The creation of the Polish Legions in Italy
On January 9, 1797, Jan Henryk Dabrowski signed an agreement with the Government of the Republic of Lombardy regarding the establishment of Polish divisions that would serve the latter republic and be financed by it. The divisions were named the “Polish Legions Supporting Lombardy” and were given uniforms and banners similar to those worn in Poland; commands and military ranks were also given in Polish.
Their blades bore the Italian inscription: “Free people are brothers”. The ribbons pinned to their uniforms had three colours, in reference to the French Revolution, symbolizing the alliance and patronage of the Republic. Officers and soldiers were granted citizenship of the Lombardy region, together with the right to return to their country, in the case that Lombardy should no longer require their services.
The creation of legions was the result of a combination of specific circumstances. In the eighteenth century warfare required proper theoretical preparation, but it was still the domain of the nobility and aristocracy – which in most countries no longer retained their dominance over politics and finance. This resulted in the emergence of a group of professional military officers.
Their main source of income was provided by their military service and the related additional "benefits" and not, as before – their estates. These people, often forced by their financial situation, sought employment wherever they could find it, not limited to their country of origin. This did not cause distaste in social circles, as the nobility seldom died in war and it was seen rather in terms of competition than a life or death struggle.
At the time, the development of the art of warfare focused mainly on the improvement of tactics, strategy, logistics and fielding the biggest army. Technical progress was less important. Able-bodied officers were at a premium. On the other hand, not that much was demanded of these soldiers – at least nothing that an energetic, stick-bearing officer could not instruct. It was with the revolution that France adapted its approach to soldiers – in other countries not much changed in this respect until the end of the century.
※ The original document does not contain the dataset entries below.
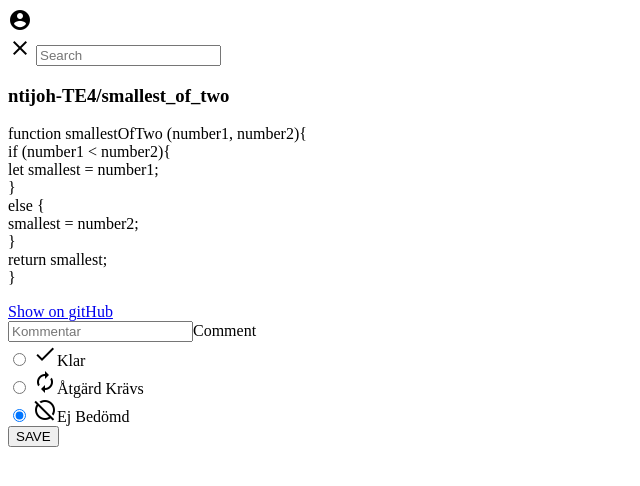
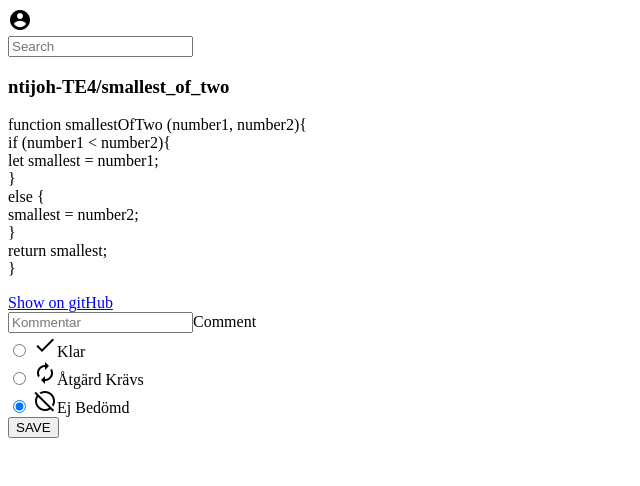
Before and after one commit to ntijoh-te4/projekt-2-teacher-o-matic, a plain HTML site: page views/fork_listing.html in a window 1280 px wide. Shown: the whole page, without its empty margins (0-640 px from the left). Drawn offline with Linux system fonts and the light colour scheme.

Commit message:
small fixes

```diff
--- a/views/fork_listing.html
+++ b/views/fork_listing.html
@@ -15,7 +15,6 @@
             </span>
             <form>
                 <div class="input-field">
-                <i class="material-icons">close</i>
                 <input id="search" type="search" required placeholder="Search">
                 </div>
           </form>
```
Also changed, not shown: views/index.html (+0 -1 lines).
The Republic was not a state with a strong army, but it had its officer corps, which after the adoption of the Constitution of May 3 (alleging the existence of 100,000 person-strong army) began to grow rapidly. The partitions put an end to the existence of the Republic and its officer corps. The complete elimination of the state was an act unheard of at the time. It coincided with the ideas spread by the French Revolution and later the Kosciuszko insurrection - to overthrow despots in favour of liberty, equality and fraternity. The Polish nobility, including those in the military, could not reconcile themselves with the loss of the state. Officers could not and did not want to change their forms of instruction, the thought of adapting their vision of fighting to that of the invading army was deemed unbearable - even if many of them had already served in the armies of neighbouring countries, including the creator of the Legions himself, Jan Henryk Dabrowski, the Saxon army officer.
However, it was hoped that the partitions would only be a temporary misfortune. The situation in Europe was tense and alliances were unstable. Revolutionary France fought fiercely with Prussia (until May 1795) and Austria. Both countries conducted recruitment on Polish soil. Out of this was born the idea to restore the Polish army at the side of France.
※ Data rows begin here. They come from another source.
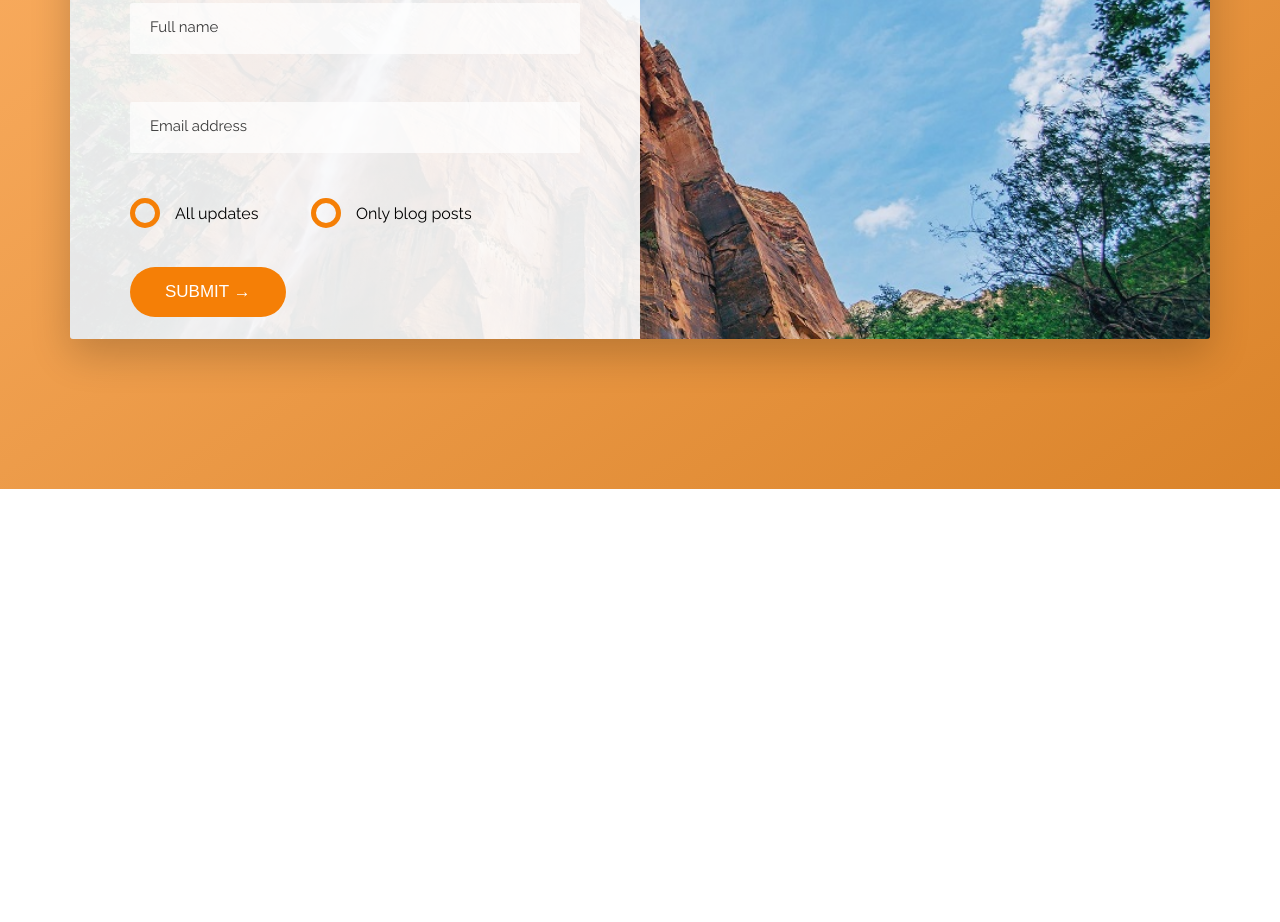
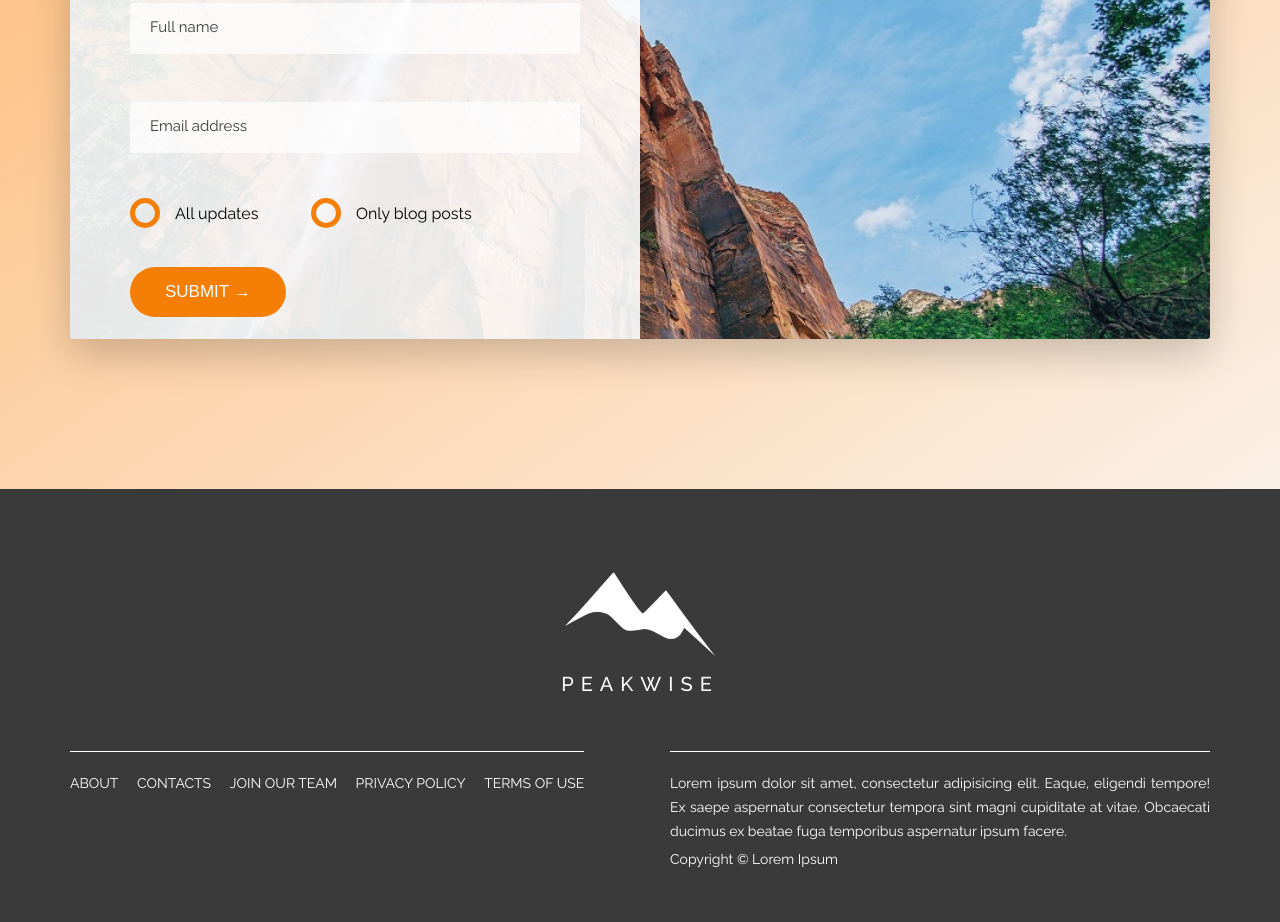
Before and after one commit to easyphunk/peakwise-lite, a website: page index.html in a window 1280 px wide. Shown: the part 4956-5878 px from the top of the page. Before the commit the page ends 5445 px from the top, so only its background shows below. Drawn offline with Linux system fonts and the light colour scheme.

Commit message:
feat: footer

```diff
--- a/index.html
+++ b/index.html
@@ -300,8 +300,33 @@
                 </div>
             </div>
         </section>
+    </main>
 
-    </main>
+    <footer class="footer">
+        <div class="footer__logo-box"><img src="./img/logo-white.png" alt="Full logo" class="footer__logo"><p class="footer__title">Peakwise</p></div>
+
+        <div class="row">
+            <div class="col-1-of-2">
+                <div class="footer__navigation">
+                    <ul class="footer__list">
+                        <li class="footer__item"><a href="#" class="footer__link">About</a></li>
+                        <li class="footer__item"><a href="#" class="footer__link">Contacts</a></li>
+                        <li class="footer__item"><a href="#" class="footer__link">Join our team</a></li>
+                        <li class="footer__item"><a href="#" class="footer__link">Privacy Policy</a></li>
+                        <li class="footer__item"><a href="#" class="footer__link">Terms of Use</a></li>
+                    </ul>
+                </div>
+            </div>
+            <div class="col-1-of-2">
+                <p class="footer__copyright">
+                    Lorem ipsum dolor sit amet, consectetur adipisicing elit. Eaque, eligendi tempore! Ex saepe aspernatur consectetur tempora sint magni cupiditate at vitae. Obcaecati ducimus ex beatae fuga temporibus aspernatur ipsum facere.
+                </p>
+                <p class="footer__copyright">
+                    Copyright &copy; Lorem Ipsum
+                </p>
+            </div>
+        </div>
+    </footer>
 
     <!--
         <section class="grid-test">
--- /dev/null
+++ b/sass/layout/_footer.scss
@@ -0,0 +1,75 @@
+.footer {
+    background-color: $color-grey-dark;
+    padding: 5rem 0;
+    font-size: 1.4rem;
+    color: $color-white;
+
+    &__logo-box {
+        text-align: center;
+    }
+
+    &__title {
+        text-transform: uppercase;
+        font-size: 2rem;
+        font-weight: 500;
+        letter-spacing: .7rem;
+        margin-top: -3rem;
+        margin-bottom: 5rem;
+    }
+
+    &__logo {
+        width: 15rem;
+        height: auto;
+    }
+
+    &__navigation {
+        border-top: 1px solid $color-white;
+        padding-top: 2rem;
+        display: inline-block;
+    }
+
+    &__list {
+        list-style: none;
+    }
+
+    &__item {
+        display: inline-block;
+
+        &:not(:last-child) {
+            margin-right: 1.5rem;
+        }
+    }
+
+    &__link {
+        &:link,
+        &:visited {
+            color: inherit;
+            background-color: $color-grey-dark;
+            text-decoration: none;
+            text-transform: uppercase;
+            display: inline-block;
+            transition: all .1s;
+        }
+
+        &:hover,
+        &:active {
+            color: $color-primary;
+            box-shadow: 0 .5rem .5rem rgba($color-black, .4);
+            transform: translateY(-.5rem) scale(1.1);
+        }
+    }
+
+    &__copyright {
+        display: inline-block;
+        text-align: justify;
+
+        &:first-child {
+            padding-top: 2rem;
+            border-top: 1px solid $color-white;
+        }
+
+        &:last-child {
+            padding-top: .5rem;
+        }
+    }
+}
--- a/sass/main.scss
+++ b/sass/main.scss
@@ -16,8 +16,9 @@
 
 @import 'pages/home';
 
+@import 'layout/footer';
+@import 'layout/grid';
 @import 'layout/header';
-@import 'layout/grid';
 
 
 @import url('https://fonts.googleapis.com/css2?family=Raleway:wght@100;300;400;500;700&display=swap');
--- a/sass/pages/_home.scss
+++ b/sass/pages/_home.scss
@@ -21,7 +21,7 @@
 
 .section-subscription {
     padding: 15rem 0;
-    background-image: linear-gradient(to right bottom, rgba($color-primary-light, .85), rgba($color-primary-dark, .85));
+    background-image: linear-gradient(to right bottom, rgba($color-primary-light, .8), rgba($color-primary-dark, .1));
 }
 
 .subscription {
```
Also changed, not shown: css/style.css.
There were no shortage of emigrant officers and a plan emerged to obtain soldiers from prison camps composed of deserters. There was an abundance of such soldiers as Polish peasants were forced to serve in the army, which is why they also willingly went into captivity. National slogans combined with a much more humane approach to the individual soldier, modelled on the French army, were aimed at attracting them to join the new Polish armed forces.
The French Government was not convinced of the utility of the Poles and above all was not intending to pay them. However, it stumbled on an idea on how to get out of this situation – it sent Polish officers to northern Italy, where the French consul, who was fighting against the Austrians, established the satellite state of the Republic of Lombardy. On his recommendation, the republic paid the Poles for their services.
In May 1797 the Legions already had about 7,000 soldiers, mostly Poles living in exile and Polish prisoners and deserters from the army led by Austrian General Dagobert Wurmser in Mantua, who had been previously enlisted and forced to fight against the French. Two legions were established, each one consisting of 3 battalions.
The commander of the first legion was Gen. Jozef Wielhorski. The second was led by Gen. Franciszek Rymkiewicz. Dabrowski introduced a modern command system to the legions, modelled on the French model and abolished corporal punishment, in addition to making advancement possible also to soldiers who are not of noble origin, and he ordered the teaching of reading and writing as well as measures which stressed the Polish character of the legion.
While the legionnaires had no opportunity to serve Poland, their history (let us at least mention the composition of the Polish national anthem – Dabrowski’s Mazurka!) was instrumental in awakening Polish national awareness, both among Polish nobility and ordinary citizens.
Source: Polish History Museum